Carter Phillips came from the Davisian Socialist Workers' Party and by 1984 was a powerful figure in his party. In 1986, he became the chancellor and signed the Dalewich Agreement with the most powerful trade unions in the country. In return for passing a slew of left-wing social policies and public works projects, the Davisian Left tolerated the government's "No Experiments" economic policies, which included deregulation, privatisation and free trade. The 1986-1990 parliament passed more privatisation bills than any other before or since.
The second stage did not occur until the 1990s came under the Union-Liberal government of Kenneth Sala. However, it was Bursar Hugh Askam who was the architect of the government's "Askanomics" economic policies. These reforms reduced government spending, curbed the powers of trade unions, cut taxes and reformed the national monetary policy.
Collapse of Communist Anikatia

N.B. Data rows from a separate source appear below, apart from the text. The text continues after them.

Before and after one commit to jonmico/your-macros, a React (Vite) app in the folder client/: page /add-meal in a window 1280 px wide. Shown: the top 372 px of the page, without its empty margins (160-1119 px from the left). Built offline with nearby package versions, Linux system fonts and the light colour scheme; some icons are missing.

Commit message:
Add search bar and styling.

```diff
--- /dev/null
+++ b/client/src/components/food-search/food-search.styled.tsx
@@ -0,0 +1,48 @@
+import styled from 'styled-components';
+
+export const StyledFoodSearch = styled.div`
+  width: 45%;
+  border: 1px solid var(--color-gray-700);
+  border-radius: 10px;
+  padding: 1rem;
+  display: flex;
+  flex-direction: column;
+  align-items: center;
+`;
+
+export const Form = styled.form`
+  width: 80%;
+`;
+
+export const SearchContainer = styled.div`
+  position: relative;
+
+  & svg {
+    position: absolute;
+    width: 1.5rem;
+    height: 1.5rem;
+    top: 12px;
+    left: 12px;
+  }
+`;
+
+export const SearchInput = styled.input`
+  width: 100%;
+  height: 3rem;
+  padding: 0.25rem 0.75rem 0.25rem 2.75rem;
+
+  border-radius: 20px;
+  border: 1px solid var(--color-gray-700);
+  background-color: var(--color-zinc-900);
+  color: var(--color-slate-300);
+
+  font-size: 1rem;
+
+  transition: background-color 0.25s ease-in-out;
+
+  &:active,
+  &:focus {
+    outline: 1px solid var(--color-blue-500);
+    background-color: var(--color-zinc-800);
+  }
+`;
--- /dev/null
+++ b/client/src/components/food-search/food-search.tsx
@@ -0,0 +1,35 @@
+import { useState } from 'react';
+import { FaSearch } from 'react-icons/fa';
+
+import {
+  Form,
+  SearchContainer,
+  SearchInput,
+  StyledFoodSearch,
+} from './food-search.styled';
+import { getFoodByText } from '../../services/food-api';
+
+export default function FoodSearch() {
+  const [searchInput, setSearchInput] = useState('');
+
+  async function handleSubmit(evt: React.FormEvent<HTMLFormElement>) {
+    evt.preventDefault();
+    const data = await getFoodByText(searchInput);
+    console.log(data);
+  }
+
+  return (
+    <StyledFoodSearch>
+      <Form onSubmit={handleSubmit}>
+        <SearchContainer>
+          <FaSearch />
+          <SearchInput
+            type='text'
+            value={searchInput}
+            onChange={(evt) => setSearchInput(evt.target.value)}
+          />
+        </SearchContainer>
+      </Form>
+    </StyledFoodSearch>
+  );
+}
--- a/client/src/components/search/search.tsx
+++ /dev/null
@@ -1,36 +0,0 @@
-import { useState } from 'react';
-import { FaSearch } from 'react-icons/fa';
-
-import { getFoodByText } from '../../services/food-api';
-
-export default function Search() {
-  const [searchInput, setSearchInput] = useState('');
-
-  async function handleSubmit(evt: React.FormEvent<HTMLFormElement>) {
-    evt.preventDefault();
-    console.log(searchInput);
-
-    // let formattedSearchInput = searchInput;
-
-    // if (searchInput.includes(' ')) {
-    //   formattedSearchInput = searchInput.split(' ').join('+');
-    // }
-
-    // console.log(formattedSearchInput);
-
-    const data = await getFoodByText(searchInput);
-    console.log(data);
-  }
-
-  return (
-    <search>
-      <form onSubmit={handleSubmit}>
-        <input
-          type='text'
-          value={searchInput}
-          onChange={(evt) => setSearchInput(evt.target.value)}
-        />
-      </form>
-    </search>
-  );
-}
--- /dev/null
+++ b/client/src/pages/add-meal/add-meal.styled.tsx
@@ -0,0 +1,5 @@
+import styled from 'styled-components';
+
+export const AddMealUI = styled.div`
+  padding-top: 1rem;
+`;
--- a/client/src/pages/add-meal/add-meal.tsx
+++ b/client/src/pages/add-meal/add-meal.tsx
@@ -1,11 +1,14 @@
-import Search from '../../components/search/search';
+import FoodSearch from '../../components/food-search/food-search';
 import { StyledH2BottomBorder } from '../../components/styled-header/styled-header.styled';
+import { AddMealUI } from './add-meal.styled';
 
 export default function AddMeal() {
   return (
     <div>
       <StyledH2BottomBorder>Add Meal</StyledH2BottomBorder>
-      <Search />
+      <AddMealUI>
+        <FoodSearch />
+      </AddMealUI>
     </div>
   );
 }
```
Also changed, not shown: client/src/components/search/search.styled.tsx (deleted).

In 1993, General Secretary Choi Kyu-sik, and head of the Communist People's Party of Anikatia from 1993-1999, looked towards the efforts of the Rodarion, and took inspiration from the implementation of neoliberal ideas while maintaining single party rule. During his six-year term at that position, Choi implemented substantial, far-reaching market reforms to the Anikatian economy. The reforms and liberalisation of the Anikatian economic system and government were very successful and allowed the creation of an export led economy. However, many of these efforts were later attributed in many ways to the eventual fall of the single-party communist rule and its replacement with the modern Anikatian liberal democracy in 2001.